One such grateful response came in the form of a letter to the editor written by the brother of troubled Vietnam Veteran who died of AIDS 30 years ago. The letter is not only sad and touching, but also uplifting. And I think it serves as proof that there is still a place for print newspapers in American life, particularly when they have the courage to unmistakably stand up for what is right and just.

Here is the text of that letter:

   "On Tuesday, I did what I never do. I walked my dog down to our local market and bought a copy of The Indianapolis Star. In fact, I bought two copies. The reason: the "Fix This Now" emblazoned on the front page.
   With the papers under my arm, I walked to Plainfield's Maple Hill Cemetery, and found my brother's grave. My brother, who had been a troubled Vietnam War vet, was gay at a time when being gay was a very difficult thing to be. When he died of AIDS in 1985 in a far-off city, his refuge from his closed-minded native state, some in our family were sufficiently ashamed that his cause of death was not discussed.
   At the grave I opened The Star. I said, "Well, Charlie, times have changed, thank God. It turns out you were on the right side of history after all." Then I read aloud as much of the paper's editorial as tears would let me get through.
   And today I'm doing what I never thought I'd do. I'm renewing my subscription to The Star. I'm doing this because, if for no other reason, I believe we must all support those who stand against discrimination and for inclusiveness.
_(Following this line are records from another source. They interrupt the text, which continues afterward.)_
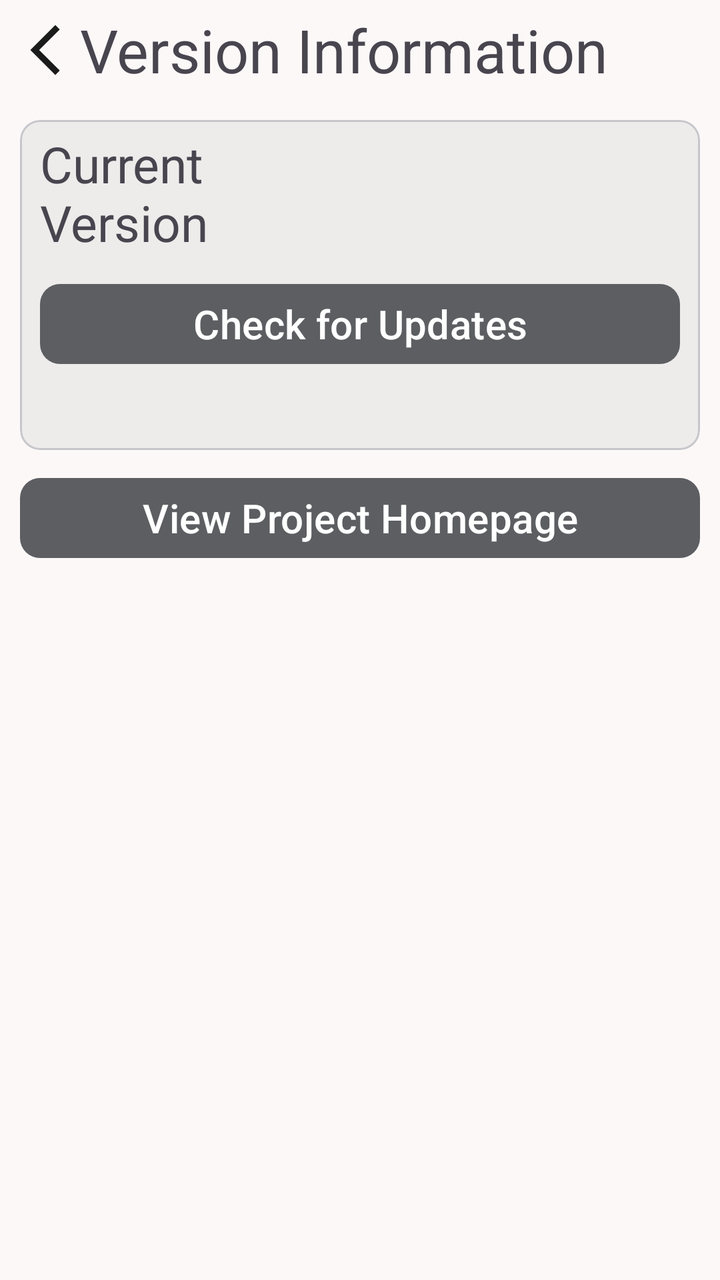
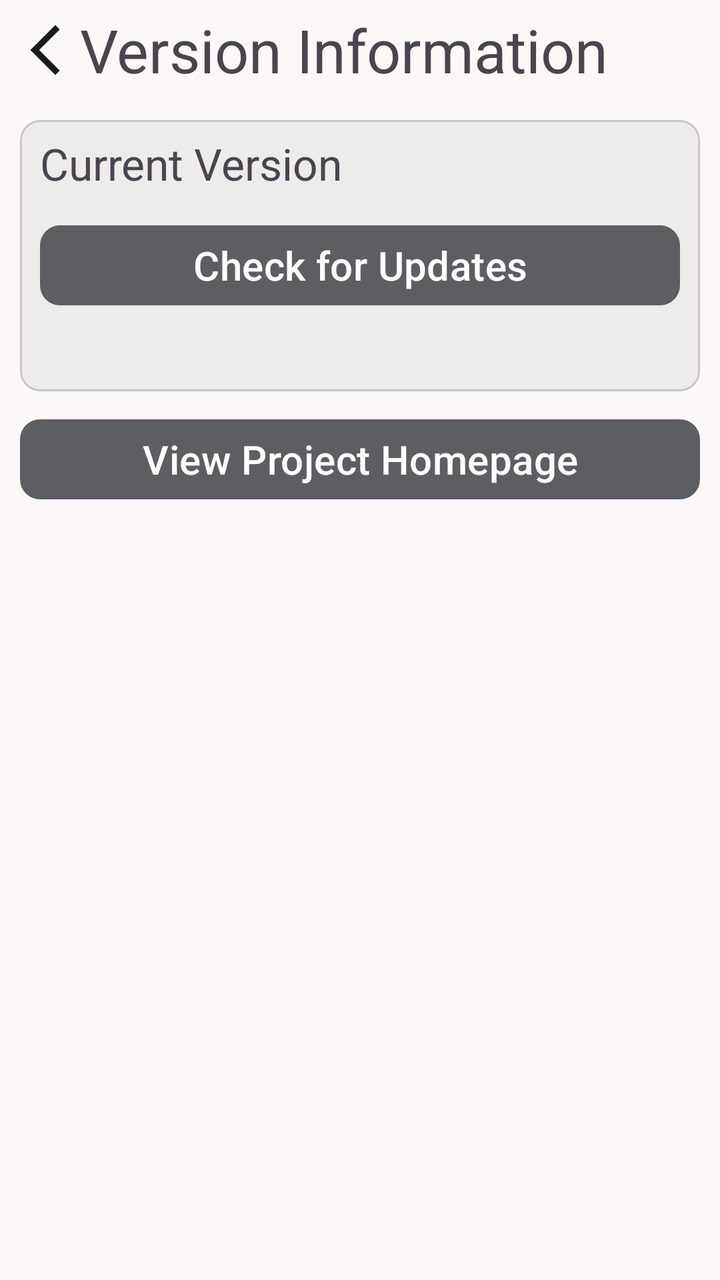

An Android layout rendered at two revisions. The XML below is the earlier revision; the diff shows what the commit changed to produce the second picture.
<!-- AndroidManifest.xml: application theme Theme.TodayToEat -->
<!-- res/layout/activity_version.xml -->
<?xml version="1.0" encoding="utf-8"?>
<androidx.constraintlayout.widget.ConstraintLayout xmlns:android="http://schemas.android.com/apk/res/android"
    xmlns:app="http://schemas.android.com/apk/res-auto"
    xmlns:tools="http://schemas.android.com/tools"
    android:id="@+id/main"
    android:layout_width="match_parent"
    android:layout_height="match_parent"
    android:layout_marginTop="30sp"
    android:orientation="vertical"
    tools:context=".VersionActivity">

    <LinearLayout
        android:id="@+id/ll"
        android:layout_width="match_parent"
        android:layout_height="50sp"
        android:layout_margin="5sp"
        android:orientation="horizontal"
        tools:ignore="MissingConstraints">

        <ImageButton
            android:id="@+id/ib_back"
            android:layout_width="0dp"
            android:layout_height="50sp"
            android:layout_gravity="center"
            android:layout_weight="1"
            android:src="@drawable/baseline_arrow_back_ios_new_24"
            android:backgroundTint="@color/transparent"/>

        <TextView
            android:layout_width="0dp"
            android:layout_height="wrap_content"
            android:layout_gravity="center|start"
            android:layout_weight="9"
            android:text="@string/version"
            android:textSize="30sp"
            tools:ignore="MissingConstraints" />

    </LinearLayout>

    <com.google.android.material.card.MaterialCardView
        android:id="@+id/card_update"
        android:layout_width="match_parent"
        android:layout_height="wrap_content"
        app:cardCornerRadius="10sp"
        app:cardElevation="3sp"
        android:outlineAmbientShadowColor="@android:color/transparent"
        android:outlineSpotShadowColor="@android:color/transparent"
        android:layout_margin="10sp"
        app:layout_constraintTop_toBottomOf="@+id/ll">

        <androidx.constraintlayout.widget.ConstraintLayout
            android:layout_width="match_parent"
            android:layout_height="wrap_content"
            android:layout_marginTop="5sp"
            android:layout_marginBottom="10sp"
            android:orientation="vertical">

            <LinearLayout
                android:id="@+id/ll_vision_code"
                android:layout_width="match_parent"
                android:layout_height="wrap_content"
                android:orientation="horizontal"
                android:layout_margin="10sp"
                tools:ignore="MissingConstraints">

                <TextView
                    android:layout_width="0dp"
                    android:layout_weight="1"
                    android:layout_height="match_parent"
                    android:text="@string/current_vision"
                    android:textSize="25sp"
                    android:gravity="center_vertical"
                    tools:ignore="MissingConstraints" />

                <TextView
                    android:id="@+id/tv_current_version"
                    android:layout_width="0dp"
                    android:layout_weight="1"
                    android:layout_height="match_parent"
                    android:textSize="25sp"
                    android:textStyle="bold"
                    android:layout_marginEnd="10sp"
                    android:gravity="center|end"/>
            </LinearLayout>

            <com.google.android.material.button.MaterialButton
                android:id="@+id/btn_check_update"
                android:layout_width="match_parent"
                android:layout_height="wrap_content"
                android:layout_gravity="end"
                android:gravity="center"
                android:text="@string/update_button"
                android:textSize="20sp"
                app:cornerRadius="10dp"
                app:layout_constraintTop_toBottomOf="@id/ll_vision_code"
                tools:ignore="MissingConstraints"
                tools:layout_editor_absoluteX="15sp"
                android:layout_margin="10sp"/>

            <TextView
                android:id="@+id/tv_auto_update"
                android:layout_width="match_parent"
                android:layout_height="wrap_content"
                android:text=""
                app:layout_constraintTop_toBottomOf="@+id/btn_check_update"
                android:layout_margin="10sp"
                tools:ignore="MissingConstraints" />


        </androidx.constraintlayout.widget.ConstraintLayout>

    </com.google.android.material.card.MaterialCardView>

    <com.google.android.material.button.MaterialButton
        android:id="@+id/btn_enter_program"
        android:layout_width="match_parent"
        android:layout_height="wrap_content"
        android:text="@string/version_enter_program"
        android:textSize="20sp"
        android:layout_margin="10sp"
        app:cornerRadius="10sp"
        app:layout_constraintTop_toBottomOf="@id/card_update"/>

</androidx.constraintlayout.widget.ConstraintLayout>
<!-- resources referenced by this layout -->
<resources>
  <style name="Theme.TodayToEatBase" parent="Theme.Material3.Light.NoActionBar">
          <item name="colorPrimary">@color/md_theme_primary</item>
          <item name="colorOnPrimary">@color/md_theme_onPrimary</item>
          <item name="colorPrimaryContainer">@color/md_theme_primaryContainer</item>
          <item name="colorOnPrimaryContainer">@color/md_theme_onPrimaryContainer</item>
          <item name="colorSecondary">@color/md_theme_secondary</item>
          <item name="colorOnSecondary">@color/md_theme_onSecondary</item>
          <item name="colorSecondaryContainer">@color/md_theme_secondaryContainer</item>
          <item name="colorOnSecondaryContainer">@color/md_theme_onSecondaryContainer</item>
          <item name="colorTertiary">@color/md_theme_tertiary</item>
          <item name="colorOnTertiary">@color/md_theme_onTertiary</item>
          <item name="colorTertiaryContainer">@color/md_theme_tertiaryContainer</item>
          <item name="colorOnTertiaryContainer">@color/md_theme_onTertiaryContainer</item>
          <item name="colorError">@color/md_theme_error</item>
          <item name="colorOnError">@color/md_theme_onError</item>
          <item name="colorErrorContainer">@color/md_theme_errorContainer</item>
          <item name="colorOnErrorContainer">@color/md_theme_onErrorContainer</item>
          <item name="android:colorBackground">@color/md_theme_background</item>
          <item name="colorOnBackground">@color/md_theme_onBackground</item>
          <item name="colorSurface">@color/md_theme_surface</item>
          <item name="colorOnSurface">@color/md_theme_onSurface</item>
          <item name="colorSurfaceVariant">@color/md_theme_surfaceVariant</item>
          <item name="colorOnSurfaceVariant">@color/md_theme_onSurfaceVariant</item>
          <item name="colorOutline">@color/md_theme_outline</item>
          <item name="colorOutlineVariant">@color/md_theme_outlineVariant</item>
          <item name="colorSurfaceInverse">@color/md_theme_inverseSurface</item>
          <item name="colorOnSurfaceInverse">@color/md_theme_inverseOnSurface</item>
          <item name="colorPrimaryInverse">@color/md_theme_inversePrimary</item>
          <item name="colorPrimaryFixed">@color/md_theme_primaryFixed</item>
          <item name="colorOnPrimaryFixed">@color/md_theme_onPrimaryFixed</item>
          <item name="colorPrimaryFixedDim">@color/md_theme_primaryFixedDim</item>
          <item name="colorOnPrimaryFixedVariant">@color/md_theme_onPrimaryFixedVariant</item>
          <item name="colorSecondaryFixed">@color/md_theme_secondaryFixed</item>
          <item name="colorOnSecondaryFixed">@color/md_theme_onSecondaryFixed</item>
          <item name="colorSecondaryFixedDim">@color/md_theme_secondaryFixedDim</item>
          <item name="colorOnSecondaryFixedVariant">@color/md_theme_onSecondaryFixedVariant</item>
          <item name="colorTertiaryFixed">@color/md_theme_tertiaryFixed</item>
          <item name="colorOnTertiaryFixed">@color/md_theme_onTertiaryFixed</item>
          <item name="colorTertiaryFixedDim">@color/md_theme_tertiaryFixedDim</item>
          <item name="colorOnTertiaryFixedVariant">@color/md_theme_onTertiaryFixedVariant</item>
          <item name="colorSurfaceDim">@color/md_theme_surfaceDim</item>
          <item name="colorSurfaceBright">@color/md_theme_surfaceBright</item>
          <item name="colorSurfaceContainerLowest">@color/md_theme_surfaceContainerLowest</item>
          <item name="colorSurfaceContainerLow">@color/md_theme_surfaceContainerLow</item>
          <item name="colorSurfaceContainer">@color/md_theme_surfaceContainer</item>
          <item name="colorSurfaceContainerHigh">@color/md_theme_surfaceContainerHigh</item>
          <item name="colorSurfaceContainerHighest">@color/md_theme_surfaceContainerHighest</item>
          <item name="android:navigationBarColor">@color/transparent</item>
      </style>
  <!-- unchanged entries left out for length: 53 -->
</resources>

<!-- the commit's change to res/layout/activity_version.xml (unified diff, before → after) -->
@@ -31,8 +31,13 @@
             android:layout_height="wrap_content"
             android:layout_gravity="center|start"
             android:layout_weight="9"
+            android:maxLines="1"
             android:text="@string/version"
             android:textSize="30sp"
+            app:autoSizeMaxTextSize="30sp"
+            app:autoSizeMinTextSize="18sp"
+            app:autoSizeStepGranularity="1sp"
+            app:autoSizeTextType="uniform"
             tools:ignore="MissingConstraints" />
 
     </LinearLayout>
@@ -67,8 +72,13 @@
                     android:layout_width="0dp"
                     android:layout_weight="1"
                     android:layout_height="match_parent"
+                    android:maxLines="1"
                     android:text="@string/current_vision"
                     android:textSize="25sp"
+                    app:autoSizeMaxTextSize="25sp"
+                    app:autoSizeMinTextSize="14sp"
+                    app:autoSizeStepGranularity="1sp"
+                    app:autoSizeTextType="uniform"
                     android:gravity="center_vertical"
                     tools:ignore="MissingConstraints" />
 
@@ -77,7 +87,12 @@
                     android:layout_width="0dp"
                     android:layout_weight="1"
                     android:layout_height="match_parent"
+                    android:maxLines="1"
                     android:textSize="25sp"
+                    app:autoSizeMaxTextSize="25sp"
+                    app:autoSizeMinTextSize="14sp"
+                    app:autoSizeStepGranularity="1sp"
+                    app:autoSizeTextType="uniform"
                     android:textStyle="bold"
                     android:layout_marginEnd="10sp"
                     android:gravity="center|end"/>
@@ -101,7 +116,12 @@
                 android:id="@+id/tv_auto_update"
                 android:layout_width="match_parent"
                 android:layout_height="wrap_content"
+                android:maxLines="2"
                 android:text=""
+                app:autoSizeMaxTextSize="14sp"
+                app:autoSizeMinTextSize="11sp"
+                app:autoSizeStepGranularity="1sp"
+                app:autoSizeTextType="uniform"
                 app:layout_constraintTop_toBottomOf="@+id/btn_check_update"
                 android:layout_margin="10sp"
                 tools:ignore="MissingConstraints" />
<!-- resource entries referenced after the edit -->
@@ -48,6 +48,20 @@
           <item name="colorSurfaceContainerHigh">@color/md_theme_surfaceContainerHigh</item>
           <item name="colorSurfaceContainerHighest">@color/md_theme_surfaceContainerHighest</item>
           <item name="android:navigationBarColor">@color/transparent</item>
+          
+          <item name="materialAlertDialogTheme">@style/ThemeOverlay.TodayToEat.MaterialAlertDialog</item>
+      </style>
+  <style name="ThemeOverlay.TodayToEat.MaterialAlertDialog" parent="ThemeOverlay.Material3.MaterialAlertDialog">
+          <item name="buttonBarPositiveButtonStyle">@style/Widget.TodayToEat.DialogButton</item>
+          <item name="buttonBarNegativeButtonStyle">@style/Widget.TodayToEat.DialogButton</item>
+          <item name="buttonBarNeutralButtonStyle">@style/Widget.TodayToEat.DialogButton</item>
+      </style>
+  <style name="Widget.TodayToEat.DialogButton" parent="Widget.Material3.Button.TextButton.Dialog">
+          <item name="android:maxLines">1</item>
+          <item name="autoSizeTextType">uniform</item>
+          <item name="autoSizeMinTextSize">10sp</item>
+          <item name="autoSizeMaxTextSize">14sp</item>
+          <item name="autoSizeStepGranularity">1sp</item>
       </style>
   <!-- unchanged entries left out for length: 53 -->
 </resources>
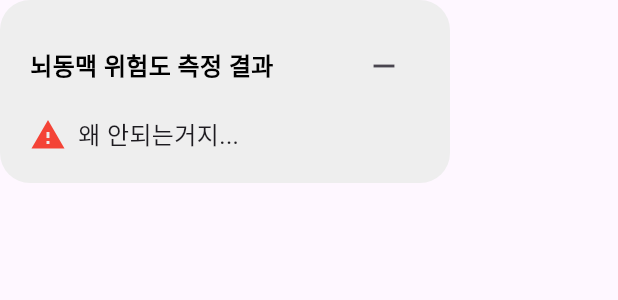
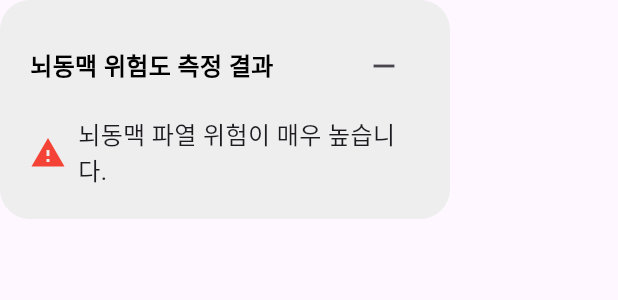
Before and after one commit to brainprotect/FrontEnd-, a Flutter app: the ResultSection widget shown alone on an empty page, opened directly, after a tap on the "add" icon, on a phone screen of 412 x 824 dp. Shown: the top 300 px of the screen. Run offline on Flutter 3.47's test engine with Material 3 defaults, Android fonts, the phone set to English and light mode, and no system bars; our stand-ins replace carousel_slider, google_maps_flutter, image_picker; missing offline and left inert: dialog_flowtter; project files that could hold a hidden picture were left out.

Commit message:
결과 페이지 수정

```diff
--- a/lib/ResultPage.dart
+++ b/lib/ResultPage.dart
@@ -279,7 +279,7 @@ class _ResultSectionState extends State<ResultSection> {
     //     ];
         switch (widget.title) {
           case '뇌동맥 위험도 측정 결과':
-            String overallMessage = '왜 안되는거지...';
+            String overallMessage = '뇌동맥 파열 위험이 매우 높습니다.';
             IconData overallIcon = Icons.warning;
 
             final fastingBloodSugar = widget.fastingBloodSugar;
```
I do it too as thanks to The Star whose courage and right-mindedness on this issue made this moment of personal closure possible for me.

   Nick Crews, Plainfield"

As someone who grew up in Indiana and is a veteran of the Vietnam era, I share Nick Crew's pain and grief. I also share his gratitude to The Star for its straightforward, clear and concise editorial. As the retired editor of daily newspapers, I also understand the courage it took for the folks at The Star to not only take this stand, but to give it the sort of play it truly deserved.


If you enjoy reading my blog, please share it and its link with your friends and colleagues.
I sure would appreciate if you'd consider subscribing to or following the blog. It's easy to do and there are several options for doing so. If you look on the right side rail, you'll see the "Subscribe to" buttons and a "Subscribe by email" button. Just click any of those and follow the instructions. If you are a Google+ user you can click on the "Follow" button right under my profile picture and follow the instructions. Or, you can click on the "Google+ Add to Circles" button next to my photo and add me to your circles and get notifications of new blog entries when I post them. Thanks for giving this consideration.

As always, your thoughts and/or comments are welcomed.